- While rates in the territories tend to be higher than in the provinces, it is important to note that the actual number of homicides is consistently low. Furthermore, as a result of small populations, minor changes in the number of homicides can result in considerable year-over-year fluctuations in the rates.
- Prior to 1999, the Northwest Territories included Nunavut.
- A census metropolitan area (CMA) consists of one or more neighbouring municipalities situated around a major urban core. A CMA must have a total population of at least 100,000 of which 50,000 or more live in the urban core. To be included in the CMA, other adjacent municipalities must have a high degree of integration with the central urban area, as measured by commuting flows derived from census data. A CMA typically comprises more than one police service.
- Includes one homicide committed in a correctional institution in 2012.
- While a somewhat lower clearance rate may be expected for recent years since police have had less time to solve these homicides, previous research has found that the majority of solved homicides (70%) are solved within a week of occurring, another 25% within the year, and an additional 5% solved a year or more following the date of the homicide (Dauvergne and Li 2006).
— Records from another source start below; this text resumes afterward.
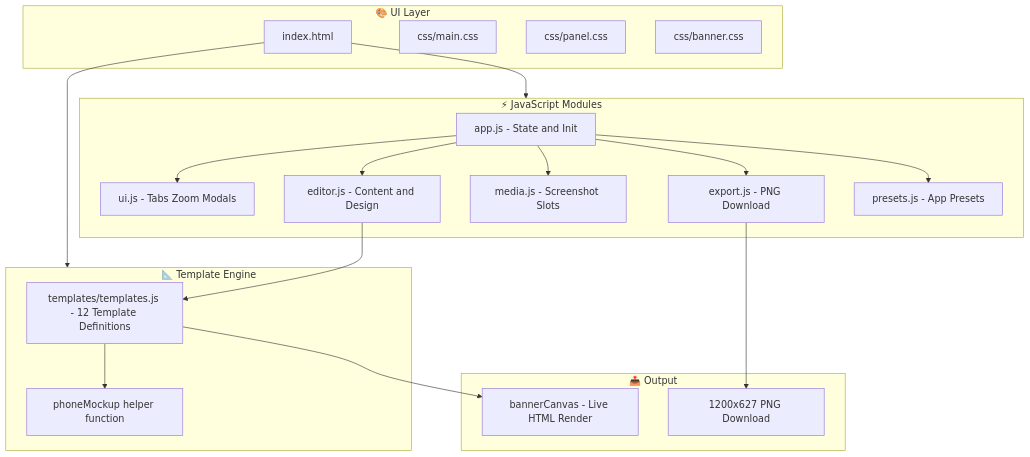
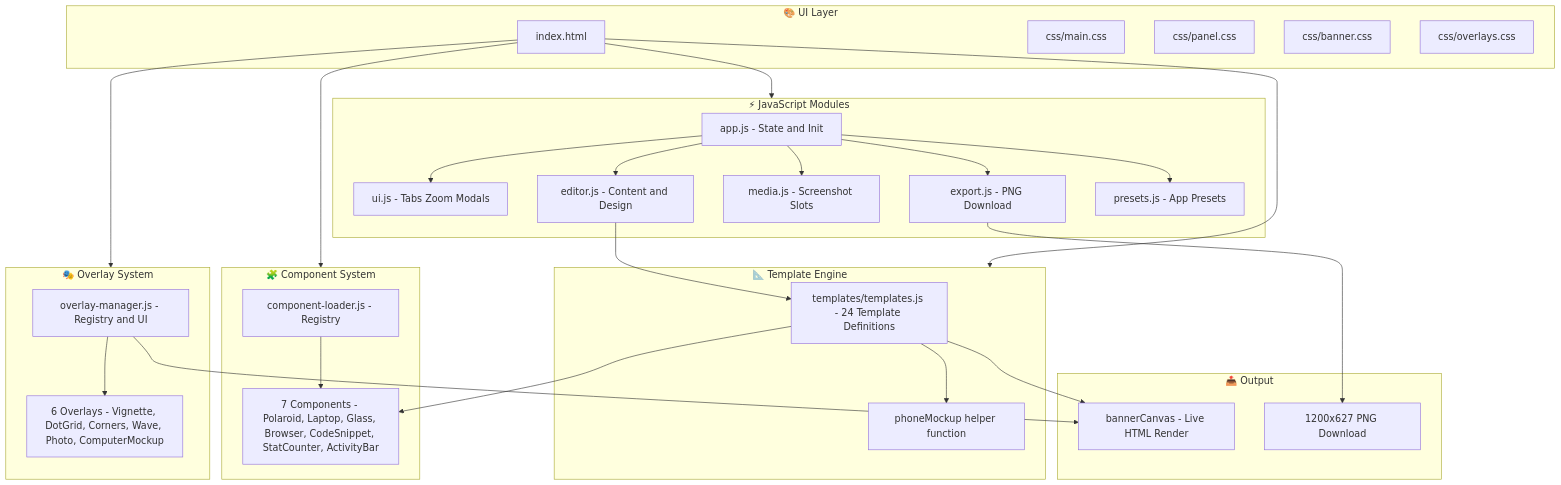
The first of 5 diagrams in README.md (atanucsejgec/LinkedIn_Banner_Designer), drawn with Mermaid before and after one commit. The commit also changed other lines of this file and 23 other files, not shown here.

````diff
--- a/README.md
+++ b/README.md
@@ -372,40 +505,57 @@
 ```mermaid
 graph TB
     subgraph UI["🎨 UI Layer"]
         HTML[index.html]
         CSS_MAIN[css/main.css]
         CSS_PANEL[css/panel.css]
         CSS_BANNER[css/banner.css]
+        CSS_OVERLAYS[css/overlays.css]
     end
 
     subgraph Logic["⚡ JavaScript Modules"]
         APP[app.js - State and Init]
         UI_JS[ui.js - Tabs Zoom Modals]
         EDITOR[editor.js - Content and Design]
         MEDIA[media.js - Screenshot Slots]
         EXPORT[export.js - PNG Download]
         PRESETS[presets.js - App Presets]
     end
 
     subgraph Templates["📐 Template Engine"]
-        TMPL[templates/templates.js - 12 Template Definitions]
+        TMPL["templates/templates.js - 24 Template Definitions"]
         PHONE[phoneMockup helper function]
+    end
+
+    subgraph Components["🧩 Component System"]
+        LOADER[component-loader.js - Registry]
+        COMP_CARDS["7 Components - Polaroid, Laptop, Glass, Browser, CodeSnippet, StatCounter, ActivityBar"]
+    end
+
+    subgraph Overlays["🎭 Overlay System"]
+        OV_MGR[overlay-manager.js - Registry and UI]
+        OV_PLUGINS["6 Overlays - Vignette, DotGrid, Corners, Wave, Photo, ComputerMockup"]
     end
 
     subgraph Output["📤 Output"]
         CANVAS[bannerCanvas - Live HTML Render]
         PNG[1200x627 PNG Download]
     end
 
     HTML --> Logic
     HTML --> Templates
+    HTML --> Components
+    HTML --> Overlays
     APP --> UI_JS
     APP --> EDITOR
     APP --> MEDIA
     APP --> EXPORT
     APP --> PRESETS
     EDITOR --> TMPL
     TMPL --> CANVAS
     TMPL --> PHONE
+    TMPL --> COMP_CARDS
+    LOADER --> COMP_CARDS
+    OV_MGR --> OV_PLUGINS
+    OV_MGR --> CANVAS
     EXPORT --> PNG
 ```
````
- The homicide clearance rate represents the proportion of homicides solved by the police.
- The Homicide Survey does not currently collect information on the legal status of same-sex unions, therefore the same-sex relationship category includes both current and former legal spouses, common-law partners, as well as dating and other intimate relationships.
- Although prostitution is not illegal in Canada, many acts related to sex work are prohibited, such as public communication for the purpose of prostitution, living off the avails of prostitution, and operating or using a bawdy house.
- See Criminal Code, R.S.C. 1985, c. C-34, s. 13.
- The “drugs” category includes both legal and illegal substances. The “other intoxicants” category includes substances such as glue, aerosols, gasoline or other solvents.
- In 2012, this information was unknown or not reported by police for 32% of all accused persons.
- In 2012, this information was unknown or not reported by police for 26% of all victims age 12 and over.
- In 2012, this information was unknown or not reported by police for 22% of all accused persons.